In the late eighteenth century, German-speaking Europe was a patchwork of principalities.
Yet by the early twentieth century, unified Germany had become the most powerful state in Europe.
David Blackbourn tells the story of this transformation with eloquence, authority and wit, weaving together political, social, and cultural history.
This is a book about revolution, nationalism and the growing role of the state.
It also explores subjects that range from religion to racism, and Mozart to medicine.
The result is a powerful and original account of Germany from the eve of the French Revolution to the end of World War One.

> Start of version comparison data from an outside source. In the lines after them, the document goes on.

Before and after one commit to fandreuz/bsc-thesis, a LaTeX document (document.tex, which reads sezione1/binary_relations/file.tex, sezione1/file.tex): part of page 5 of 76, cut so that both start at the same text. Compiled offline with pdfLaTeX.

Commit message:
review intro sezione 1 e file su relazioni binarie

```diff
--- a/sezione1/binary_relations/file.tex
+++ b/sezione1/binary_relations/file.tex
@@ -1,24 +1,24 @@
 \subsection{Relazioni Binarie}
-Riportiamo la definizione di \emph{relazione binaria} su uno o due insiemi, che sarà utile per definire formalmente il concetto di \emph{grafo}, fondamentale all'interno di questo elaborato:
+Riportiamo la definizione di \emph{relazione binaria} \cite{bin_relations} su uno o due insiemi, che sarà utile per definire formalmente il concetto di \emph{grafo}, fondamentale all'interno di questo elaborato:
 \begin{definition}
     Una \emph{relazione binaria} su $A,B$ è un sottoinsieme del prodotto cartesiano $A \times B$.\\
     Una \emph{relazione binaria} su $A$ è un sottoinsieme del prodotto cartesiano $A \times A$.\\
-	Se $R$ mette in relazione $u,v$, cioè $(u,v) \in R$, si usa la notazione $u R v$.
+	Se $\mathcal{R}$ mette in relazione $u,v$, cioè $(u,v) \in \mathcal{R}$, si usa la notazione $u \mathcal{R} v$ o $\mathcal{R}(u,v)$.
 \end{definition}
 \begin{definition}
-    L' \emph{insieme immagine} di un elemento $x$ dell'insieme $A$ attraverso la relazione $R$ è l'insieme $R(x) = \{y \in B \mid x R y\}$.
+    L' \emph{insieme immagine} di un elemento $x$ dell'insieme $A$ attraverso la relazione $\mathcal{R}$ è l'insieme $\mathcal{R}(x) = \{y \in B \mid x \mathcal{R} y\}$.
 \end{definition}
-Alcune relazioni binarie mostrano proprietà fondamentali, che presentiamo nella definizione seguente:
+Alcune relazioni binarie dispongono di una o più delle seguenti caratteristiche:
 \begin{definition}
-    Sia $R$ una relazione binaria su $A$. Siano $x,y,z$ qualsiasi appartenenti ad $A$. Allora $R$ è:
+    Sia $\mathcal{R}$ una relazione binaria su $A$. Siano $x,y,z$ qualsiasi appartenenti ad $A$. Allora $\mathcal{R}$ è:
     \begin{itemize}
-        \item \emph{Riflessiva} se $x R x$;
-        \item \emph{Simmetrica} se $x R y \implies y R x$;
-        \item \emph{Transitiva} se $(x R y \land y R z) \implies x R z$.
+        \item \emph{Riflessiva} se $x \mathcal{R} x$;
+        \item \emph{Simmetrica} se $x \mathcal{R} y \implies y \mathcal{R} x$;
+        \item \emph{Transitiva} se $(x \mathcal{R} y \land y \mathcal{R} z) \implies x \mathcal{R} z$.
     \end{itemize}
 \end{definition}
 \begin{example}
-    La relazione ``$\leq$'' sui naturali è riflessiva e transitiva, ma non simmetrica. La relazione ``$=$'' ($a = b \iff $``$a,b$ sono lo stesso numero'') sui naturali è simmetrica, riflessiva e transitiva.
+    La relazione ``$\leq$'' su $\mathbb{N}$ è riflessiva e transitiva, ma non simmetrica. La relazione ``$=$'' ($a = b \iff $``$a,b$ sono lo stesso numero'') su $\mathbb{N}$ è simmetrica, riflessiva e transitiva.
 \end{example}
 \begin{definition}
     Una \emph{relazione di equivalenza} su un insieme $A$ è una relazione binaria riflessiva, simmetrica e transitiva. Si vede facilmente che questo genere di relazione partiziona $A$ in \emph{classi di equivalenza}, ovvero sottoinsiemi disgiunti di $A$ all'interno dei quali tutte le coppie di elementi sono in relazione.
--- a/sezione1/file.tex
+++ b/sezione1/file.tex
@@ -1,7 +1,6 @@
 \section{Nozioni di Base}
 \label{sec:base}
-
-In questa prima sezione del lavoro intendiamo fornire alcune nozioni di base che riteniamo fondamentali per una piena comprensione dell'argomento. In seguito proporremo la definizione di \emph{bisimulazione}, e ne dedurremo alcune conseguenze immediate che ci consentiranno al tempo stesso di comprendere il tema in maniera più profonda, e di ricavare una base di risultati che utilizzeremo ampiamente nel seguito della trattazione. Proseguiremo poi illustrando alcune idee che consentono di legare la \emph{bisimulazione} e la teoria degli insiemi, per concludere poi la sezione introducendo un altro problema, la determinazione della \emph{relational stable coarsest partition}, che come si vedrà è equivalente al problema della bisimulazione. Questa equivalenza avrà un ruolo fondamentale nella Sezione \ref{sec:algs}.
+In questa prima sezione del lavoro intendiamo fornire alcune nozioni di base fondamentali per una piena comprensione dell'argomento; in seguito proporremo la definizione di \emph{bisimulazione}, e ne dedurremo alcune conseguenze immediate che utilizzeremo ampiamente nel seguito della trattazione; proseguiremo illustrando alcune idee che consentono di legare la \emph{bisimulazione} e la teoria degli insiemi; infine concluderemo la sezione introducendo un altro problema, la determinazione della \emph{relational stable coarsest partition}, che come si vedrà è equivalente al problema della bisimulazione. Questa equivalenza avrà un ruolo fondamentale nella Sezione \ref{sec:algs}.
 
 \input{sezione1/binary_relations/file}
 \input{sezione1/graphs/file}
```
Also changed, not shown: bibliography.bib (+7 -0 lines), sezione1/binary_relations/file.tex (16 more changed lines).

This highly praised book is now available in a new edition with an updated bibliography.